This year “selfie” edged out “twerk” to become the 2013 Oxford Dictionaries Word of the Year. Other shortlisted terms include “schmeat,” “Bitcoin,” and “showrooming.” Of these, selfie may be the most viable, but hindsight tells us that Word of the Year candidates have not always fared so well.
Mobile out-of-office workers earned their own noun in 2008, when “moofer” was a candidate for the Oxford American Dictionary (OAD) Word of the Year. The suggested verb form? Moofing, as in “I won’t be at the meeting Thursday, I’m moofing from Starbucks.”
Voted 2009’s “Novelty Word,” a deleb is a dead celebrity. It was listed by OAD alongside the arguably more useful “tramp stamp.”
Lots of people have a Googlegänger. That’s the person with your name who shows up in search results when you google yourself. (“Google” as a verb was recognized as 2002’s “Most Useful Word” by the American Dialect Society.)
A woman who is too old to be a cougar can be called a mellencamp, thanks to 2011’s ADS “Most Outrageous” Word of the Year, inspired by singer John Cougar Mellencamp’s multiple name changes.
This selection from Merriam–Webster’s Word of the Year list in 2004 is a one-word noun which describes a stage play with an overly dramatic or morally objectionable plot, derived from the name of French dramatist Victorien Sardou.
Just as the autobahns are Germany’s coordinated federal expressway system, the infobahn is the information superhighway (the winner in 1993). The term was voted 1994’s “Most Promising” Word of the Year by the ADS.
Another M-W pick from 2004, blamestorm describes a meeting or discussion held for the sole purpose of assigning blame for a failure.
From Charles Dickens’ character Seth Pecksniff, a pecksniffian is a person who hypocritically affects a high moral standing or practices pecksniffery, the universally irritating art of being sanctimonious. “Pecksniffian” and its derivatives were chosen by Merriam–Webster as one of 2007’s Words of the Year.
Because 80% of “hello” is from H-E-double-hockey-sticks. The entirely useless “heaven-o” was elected “Most Unnecessary” by ADS in 1997, never to be mentioned again (until now).
“Flog” has been a verb meaning “to beat or to whip” since the 17th century, but in 2006 it was a runner-up in the Oxford English Dictionary Word of the Year list as a noun: fake+blog, or a website that appears to be real but is actually just a form of marketing or advertisement for a company.

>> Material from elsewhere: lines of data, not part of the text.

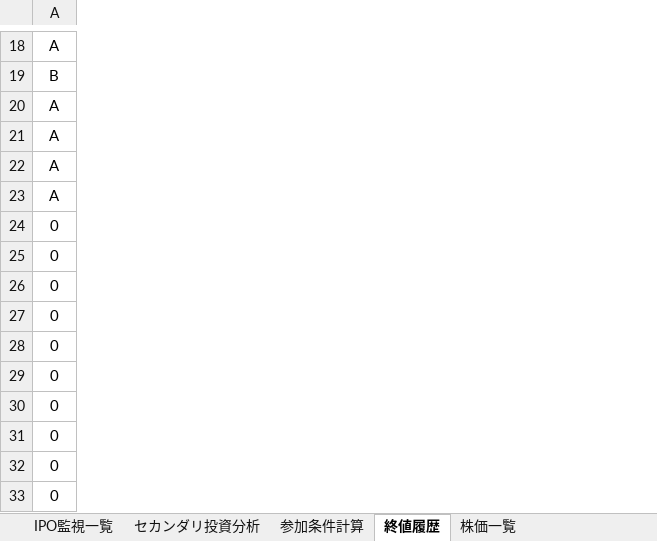
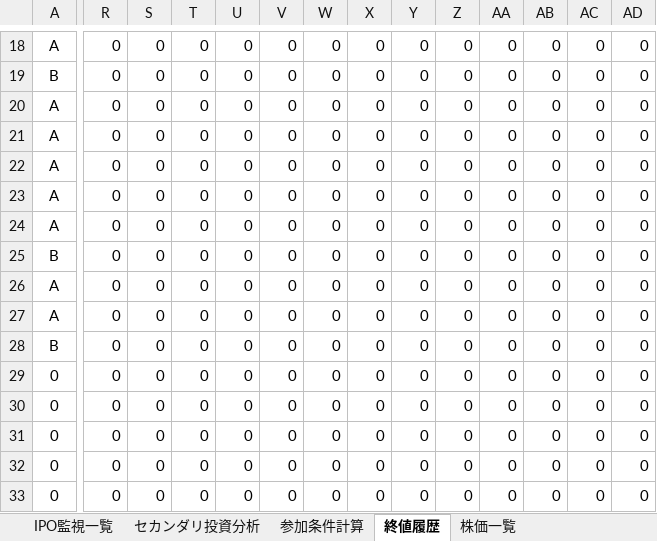
Before and after one commit to tarookyu/IPO, an Excel workbook: IPO監視_2018.xlsm, sheet 終値履歴, drawn as a sheet; only a part is shown, gaps mark what is left out; values as stored, in another font and other column widths than the file's, no borders; conditional formats not drawn; removed rows and columns are numbered as before the commit, all else as after; rows hold the shown columns only; the diff covers the shown part only; the diff names each change by its address in the sheet, - before the commit and + after, or states it on an @@ line.

```diff
--- a/IPO監視_2018.xlsm (sheet 終値履歴)
+++ b/IPO監視_2018.xlsm (sheet 終値履歴)
+column R, rows 18-23: all 0; rows 29-33: all 0
+column S, rows 18-23: all 0; rows 29-33: all 0
+column T, rows 18-23: all 0; rows 29-33: all 0
+column U, rows 18-23: all 0; rows 29-33: all 0
+column V, rows 18-23: all 0; rows 29-33: all 0
+column W, rows 18-23: all 0; rows 29-33: all 0
+column X, rows 18-23: all 0; rows 29-33: all 0
+column Y, rows 18-23: all 0; rows 29-33: all 0
+column Z, rows 18-23: all 0; rows 29-33: all 0
+column AA, rows 18-23: all 0; rows 29-33: all 0
+column AB, rows 18-23: all 0; rows 29-33: all 0
+column AC, rows 18-23: all 0; rows 29-33: all 0
+column AD, rows 18-23: all 0; rows 29-33: all 0
+row 24: A | 0 | 0 | 0 | 0 | 0 | 0 | 0 | 0 | 0 | 0 | 0 | 0 | 0
+row 25: B | 0 | 0 | 0 | 0 | 0 | 0 | 0 | 0 | 0 | 0 | 0 | 0 | 0
+row 26: A | 0 | 0 | 0 | 0 | 0 | 0 | 0 | 0 | 0 | 0 | 0 | 0 | 0
+row 27: A | 0 | 0 | 0 | 0 | 0 | 0 | 0 | 0 | 0 | 0 | 0 | 0 | 0
+row 28: B | 0 | 0 | 0 | 0 | 0 | 0 | 0 | 0 | 0 | 0 | 0 | 0 | 0
-row 29: 0
-row 30: 0
-row 31: 0
-row 32: 0
-row 33: 0
```
Also changed, not shown: 47 edited cells elsewhere in this sheet, sheet 参加条件計算, sheet 株価一覧, sheet セカンダリ投資分析, sheet 株式売買勝敗サマリ, sheet IPO監視一覧, formulas that keep their value, hidden cells, charts or pictures.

A carrotmob is the opposite of a boycott: A group of people gather to support a business by descending upon it en masse and shopping there all at the same time. The word was one of those shortlisted by Oxford Dictionaries in 2008; it comes from the name of the website used for organizing such things.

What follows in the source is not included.